["p." is used to make clear the difference between the page and section numbers.]

Encyclopedia entry

13. Encyclopedia Britannica, 11th ed., s.v. "Wales."

[sub verbo means "under the word."]

14. Wikipedia, s.v. "Charles R. Van Hise," last modified May 9, 2013, http://en.wikipedia.org/wiki/Charles_R._Van_Hise.

Personal interview

15. Richard Davidson, interview by author, Madison, WI, April 20, 2012.

Secondary source

In rare cases when the original source is not available, use a "quoted in" note to identify your second-hand source for a quotation or idea.

16. Louis Zukofsky, "Sincerity and Objectification," Poetry 37 (February 1931): 269, quoted in Bonnie Costello, Marianne Moore: Imaginary Possessions (Cambridge and London: Harvard University Press, 1981), 78.
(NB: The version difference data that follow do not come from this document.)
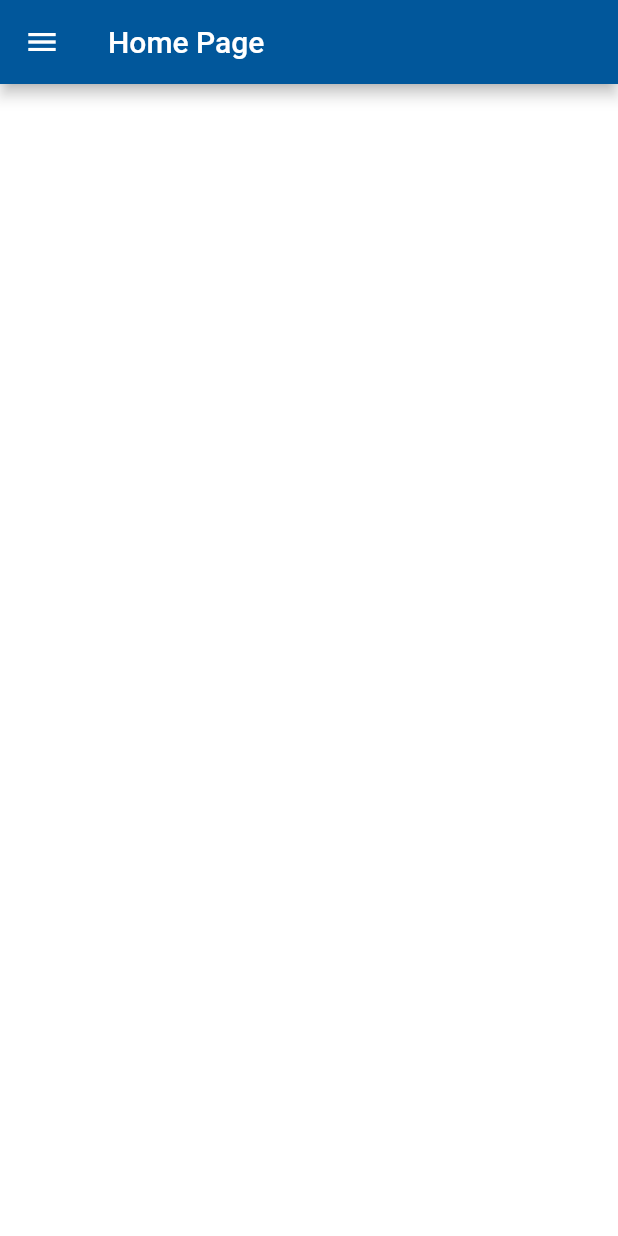
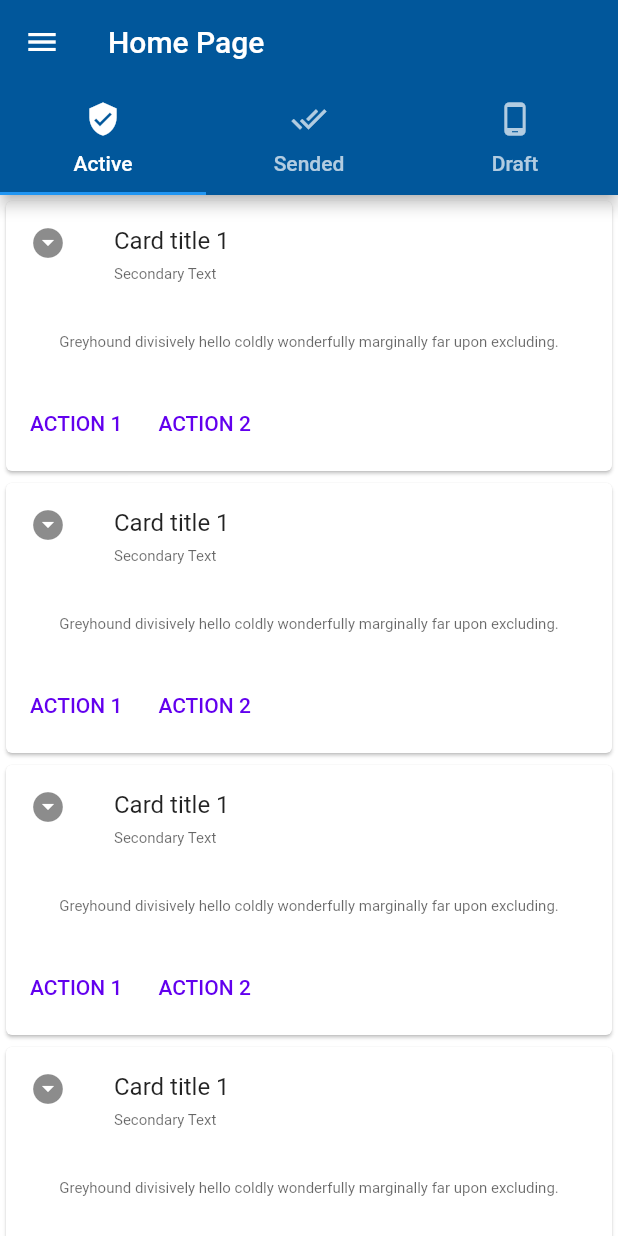
Before and after one commit to olivermendez/Sendi, a Flutter app: the HomeScreen screen opened by its route, on a phone screen of 412 x 824 dp. Run offline on Flutter 3.47's test engine with Material 2 defaults, Android fonts, the phone set to English and light mode, and no system bars; our stand-ins replace firebase_core, flutter_signin_button; missing offline and left inert: awesome_card; accounts and stored records are empty; Roboto replaces fonts that are missing (Futura).

Commit message:
Rider app more updates

```diff
--- /dev/null
+++ b/sendi_app_rider/lib/src/Screens/active_event/active_send.dart
@@ -0,0 +1,61 @@
+import 'package:flutter/material.dart';
+
+class MyActivePackage extends StatelessWidget {
+  const MyActivePackage({Key? key}) : super(key: key);
+
+  @override
+  Widget build(BuildContext context) {
+    return Container(
+        child: ListView.builder(
+            itemCount: 4,
+            itemBuilder: (context, int index) {
+              return Container(
+                child: Card(
+                  clipBehavior: Clip.antiAlias,
+                  child: Column(
+                    children: [
+                      ListTile(
+                        leading: Icon(Icons.arrow_drop_down_circle),
+                        title: const Text('Card title 1'),
+                        subtitle: Text(
+                          'Secondary Text',
+                          style:
+                              TextStyle(color: Colors.black.withOpacity(0.6)),
+                        ),
+                      ),
+                      Padding(
+                        padding: const EdgeInsets.all(16.0),
+                        child: Text(
+                          'Greyhound divisively hello coldly wonderfully marginally far upon excluding.',
+                          style:
+                              TextStyle(color: Colors.black.withOpacity(0.6)),
+                        ),
+                      ),
+                      ButtonBar(
+                        alignment: MainAxisAlignment.start,
+                        children: [
+                          FlatButton(
+                            textColor: const Color(0xFF6200EE),
+                            onPressed: () {
+                              // Perform some action
+                            },
+                            child: const Text('ACTION 1'),
+                          ),
+                          FlatButton(
+                            textColor: const Color(0xFF6200EE),
+                            onPressed: () {
+                              // Perform some action
+                            },
+                            child: const Text('ACTION 2'),
+                          ),
+                        ],
+                      ),
+                      //Image.asset('assets/card-sample-image.jpg'),
+                      //Image.asset('assets/card-sample-image-2.jpg'),
+                    ],
+                  ),
+                ),
+              );
+            }));
+  }
+}
--- a/sendi_app_rider/lib/src/Screens/home/home_screen.dart
+++ b/sendi_app_rider/lib/src/Screens/home/home_screen.dart
@@ -1,4 +1,6 @@
 import 'package:flutter/material.dart';
+import 'package:sendi_app_deliver/src/Screens/active_event/active_send.dart';
+import 'package:sendi_app_deliver/src/Screens/package_sended/package_sended_screen.dart';
 import 'package:sendi_app_deliver/src/components/components.dart';
 
 class HomeScreen extends StatelessWidget {
@@ -10,15 +12,44 @@ class HomeScreen extends StatelessWidget {
     );
   }
 
+  textStyle() {
+    return TextStyle(color: Colors.white, fontSize: 30.0);
+  }
+
   @override
   Widget build(BuildContext context) {
-    return Scaffold(
+    return DefaultTabController(
+      length: 3,
+      child: Scaffold(
         appBar: AppBar(
-          centerTitle: false,
-          title: Text('Home Page'),
-          actions: [],
+          title: Text("Home Page"),
+          bottom: TabBar(
+            tabs: <Widget>[
+              Tab(
+                icon: Icon(Icons.verified_user),
+                text: 'Active',
+              ),
+              Tab(
+                icon: Icon(Icons.done_all),
+                text: 'Sended',
+              ),
+              Tab(
+                icon: Icon(Icons.phone_android),
+                text: 'Draft',
+              ),
+            ],
+          ),
         ),
-        drawer: MyDrawer());
+        drawer: MyDrawer(),
+        body: TabBarView(
+          children: <Widget>[
+            MyActivePackage(),
+            PackageSendedScreen(),
+            PackageSendedScreen(),
+          ],
+        ),
+      ),
+    );
     //bottomNavigationBar: CustomNavBar());
   }
 }
--- a/sendi_app_rider/lib/src/Screens/package_sended/package_sended_screen.dart
+++ b/sendi_app_rider/lib/src/Screens/package_sended/package_sended_screen.dart
@@ -13,9 +13,6 @@ class PackageSendedScreen extends StatelessWidget {
   @override
   Widget build(BuildContext context) {
     return Scaffold(
-      appBar: AppBar(
-        title: Text("Package Sended Screen"),
-      ),
       body: _packageSendedListView(context),
     );
   }
--- a/sendi_app_rider/lib/src/components/drawer/custom_drawer.dart
+++ b/sendi_app_rider/lib/src/components/drawer/custom_drawer.dart
@@ -1,5 +1,4 @@
 import 'package:flutter/material.dart';
-import 'package:sendi_app_deliver/src/components/drawer/status/active_button.dart';
 import 'package:sendi_app_deliver/src/components/drawer/list_tile/list_tile.dart';
 import 'package:sendi_app_deliver/src/components/drawer/model/model.dart';
 
--- a/sendi_app_rider/lib/src/components/drawer/list_tile/list_tile.dart
+++ b/sendi_app_rider/lib/src/components/drawer/list_tile/list_tile.dart
@@ -4,8 +4,11 @@ Widget titesBuilder() {
   return Flexible(
     child: ListView(
       children: [
-        _createDrawerItem(icon: Icons.moped, text: 'Tus Viajes', onTap: () {}),
-        _createDrawerItem(icon: Icons.credit_card, text: 'Pago', onTap: () {}),
+        _createDrawerItem(icon: Icons.moped, text: 'My Rides', onTap: () {}),
+        _createDrawerItem(
+            icon: Icons.local_activity, text: 'Promotion', onTap: () {}),
+        _createDrawerItem(
+            icon: Icons.credit_card, text: 'My payments', onTap: () {}),
         _createDrawerItem(
             icon: Icons.manage_accounts, text: 'Configuracions', onTap: () {}),
       ],
```
Also changed, not shown: sendi_app_rider/lib/src/Screens/home/tab/custom_tabbar.dart (added, +36 -0 lines).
Performance

17. William Shakespeare, Othello, Milwaukee Repertory Theater, Milwaukee, 20 April 2012.

DVD

18. Che, DVD, directed by Steven Soderbergh (New York: Criterion Collection, 2008).

Dissertation

19. Sara M. Lindberg, "Gender-Role Identity Development During Adolescence: Individual, Familial, and Social Contextual Predictors of Gender Intensification" (Ph.D. diss., University of Wisconsin-Madison, 2008), 24.

Lecture

20. Morris Young, "What Is Asian American? What is Asian American Literature?" (lecture, Survey of Asian American Literature, University of Wisconsin-Madison, January 22, 2013).

[an unpublished class lecture is cited in a note, but rarely in the Bibliography or Works Cited]

Conference presentation

21. Mary Louise Roberts, "The Public Practice of History in and for a Digital Age" (paper presented at the Annual Meeting of the American Historical Association, New Orleans, January 3, 2013).

[an unpublished conference presentation is cited in a note, but rarely in the Bibliography or Works Cited]

Government document

22. Congressional Record, 71st Cong., 2nd sess., 1930, 72, pt. 10:10828:30.

Online source

Online source that is identical to a print source

23. Lee Palmer Wandel, "Setting the Lutheran Eucharist," Journal of Early Modern History 17 (1998): 133-34, doi: 10.1163/157006598X00135.

[The Chicago Manual recommends including a DOI (digital object identifier) or a URL to indicate that you consulted this source online. If there's a DOI, you should use that rather than a URL. If there is no DOI, use the URL, including "http://." There's no need to include an access date if the online source includes a publication or revision date.]

Online newspaper

24. Kirk Johnson, "Health Care Is Spread Thin on Alaskan Frontier," New York Times, May 28, 2013, http://www.nytimes.com/2013/05/29/us/health-care-in-vast-alaska-frontier-is-spread-thin.html?hpw&_r=0.

Website

25. "Human Rights," The United Nations, accessed May 29, 2013, http://www.un.org/en /globalissues/humanrights/, paragraph 3.

[If a website has a publication or revision date, use that instead of an accessed date. If a longer online source does NOT contain page numbers, the Chicago Manual recommends that you include a paragraph number or chapter number or section heading in your note, to help readers find the passage you're citing.]